Two experienced guides, one Israeli, one Palestinian, traded off presentations designed to introduce participants into the overriding narratives in the region regarding the current situation. And, unsurprisingly, to suggest that it is black and white, and only two-sided, is erroneous. Yet, many of us were only familiar with one or the other. (I have had an excellent introduction to Judaism and Israel, through the Shalom Hartmann Institute and the Russell Berrie Fellowship, but, while I have a good grasp of Islam generally, the specific Palestinian story was less firm in my mind; others had the opposite experience).
The most impressive feature was probably the positive dynamic between our two guides, and their openness to learn from one another, even as we learned from them. AS much as was possible, we had them both together, though occasionally separately.
We started with a presentation on the history of Zionism and its various movements. Then a presentation on Palestinian nationalism, and the shift from Arab to pan-Islam identity. We drove from Jerusalem to Jaffa-Tel Aviv along Route One, getting an interwoven dialogue of the history of the Israeli War of Independence; the displacement of Palestinians (mostly Muslim) from Israel and of Jews from the Arab countries (in roughly equal numbers); the stories of villages destroyed and of those survived. We visited the old city of Jaffa, the first Jewish neighborhood outside the old city, Neve Tzedek, and ended at Rabin Square, visiting the site of the former Prime Minister’s 1995 assassination.
Oh, and we saw a couple gazelle along the road, too.
Our second day included a presentation by a couple of young workers involved in the Christian Peacemaker Teams based in Hebron, detailing their role as observers of the relationship between the Palestinian locals, Israeli settlers, the IDF and Border Patrol.

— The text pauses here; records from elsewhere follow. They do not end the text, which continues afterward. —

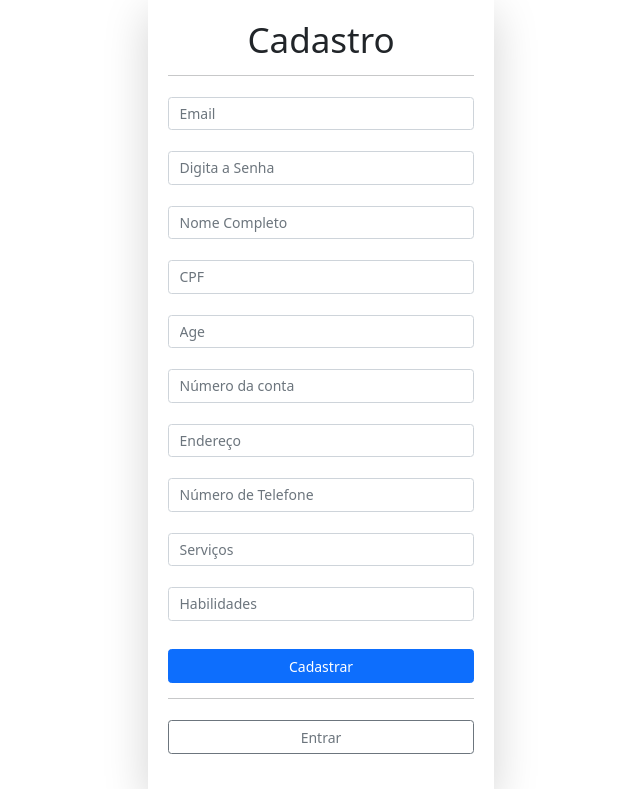
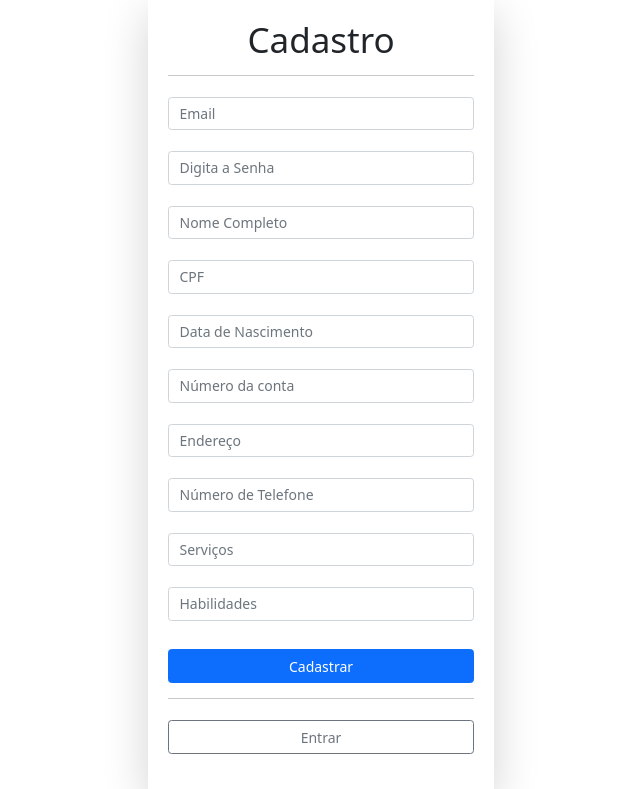
Before and after one commit to GabrielSilvaSouza/CompSoc, a Python web app: template MVPcompsoc/templates/register.html in a window 1280 px wide. Shown: the part 127-916 px from the top of the page, without its empty margins (319-959 px from the left). Run offline with Jinja, Linux system fonts and the light colour scheme; the template is opened without the code that fills it, so the values that code supplies are empty.

Commit message:
Update register.html

```diff
--- a/MVPcompsoc/templates/register.html
+++ b/MVPcompsoc/templates/register.html
@@ -5,13 +5,13 @@
   <meta http-equiv="X-UA-Compatible" content="IE=edge">
   <meta name="viewport" content="width=device-width, initial-scale=1.0">
   <title> MVP </title>
-  <link rel="stylesheet" type="text/css" href="{{ url_for('static', filename='css/style.css') }}">
+  <link rel="stylesheet" type="text/css" href="..\static\css\style.css">
   <link href="https://cdn.jsdelivr.net/npm/bootstrap@5.0.2/dist/css/bootstrap.min.css" rel="stylesheet">
   <script src="https://cdn.jsdelivr.net/npm/bootstrap@5.0.2/dist/js/bootstrap.bundle.min.js"></script>
 </head>
 <body>
   <header class="container-fluid bg-light">
-    <img class="me-5" id="logo-header" width="44" height="63.5" src="static/img/Preve-Logo-Transp-4-e1589915634970.png">
+    <img class="me-5" id="logo-header" width="44" height="63.5" src="..\static\img\Preve-Logo-Transp-4-e1589915634970.png">
     <h1 class="" id="titulo-header">Sistema de Trocas do Banco do Preventório</h1>
   </header>
   <main>
@@ -23,7 +23,7 @@
       <input type="password" name="passwort" class="form-control mb-4" placeholder="Digita a Senha"></input>
       <input type="text" name="Fullname" class="form-control mb-4" placeholder="Nome Completo"></input>
       <input type="text" name="CPF" class="form-control mb-4" placeholder="CPF"></input>
-      <input type="text" name="Age" class="form-control mb-4" placeholder="Age"></input>
+      <input type="text" name="Age" class="form-control mb-4" placeholder="Data de Nascimento"></input>
       <input type="text" name="bankclient" class="form-control mb-4" placeholder="Número da conta"></input>
       <input type="text" name="address" class="form-control mb-4" placeholder="Endereço"></input>
       <input type="text" name="contact" class="form-control mb-4" placeholder="Número de Telefone"></input>
@@ -35,7 +35,7 @@
       <hr>
 
     </form>
-    <a href="login" class="btn btn-outline-secondary" id="btn-signup-login" >
+    <a href="login.html" class="btn btn-outline-secondary" id="btn-signup-login" >
         Entrar
       </a>
   </main>
```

Lunch at a famous restaurant above Shepherd’s Field, The Tent, was delicious and enlightening,conversation lead as it was by the regional director of the Alliance for Middle East Peace, a “network of organizations that conduct civil society work in conflict transformation, development, coexistence and cooperative activities…among Israelis, Palestinians, Arabs, and Jews.” In the afternoon we visited with a Christian Palestinian and an Israeli Jew, a former Seattleite turned settler, involved in an organization called Roots, which “draws Israelis and Palestinians who, despite living next to each other, are separated by walls of fear- not just fear of each other, but even of the price of peace.” We rounded out the day at the disputed Israeli development at Efrat, located in Judea/West Bank. A current population of about 10,000 is split into roughly 20% secular, 20% Haredi (“ultra-Orthodox”), and 60% Orthodox/Observant Jews, it was founded in 1983.
At the end of the day as we gathered for evening prayer, we found Tantur overrun by children. Turns out the seasonal gathering of Kids4Peace had been bumped out of their scheduled location and had had some trouble finding a place – some locations made some members uncomfortable, and unbelievably, some places did not want them. Who could object to kids wanting peace, getting to know each other? It was a beautiful benediction wrapping up a couple of intensive days, and a compelling reminder of what is at stake here in the land called holy.
While still processing much of the information and experience, i am a small step closer to understanding each of the narratives that often seem impossible to come from the same situation. And there are, as in every situation, exceptions and variations. It is also amazing how people living in such a small area,in such close proximity to one another can have so little contact with each other. This is one of the dangers of the current situation. As a couple people have noted, at least the older residents remember living side by side with someone who was “other”. Now, for the millennials, this sort of thing has never been part of their experience. How much easier is it, then, to establish increasingly divergent narratives?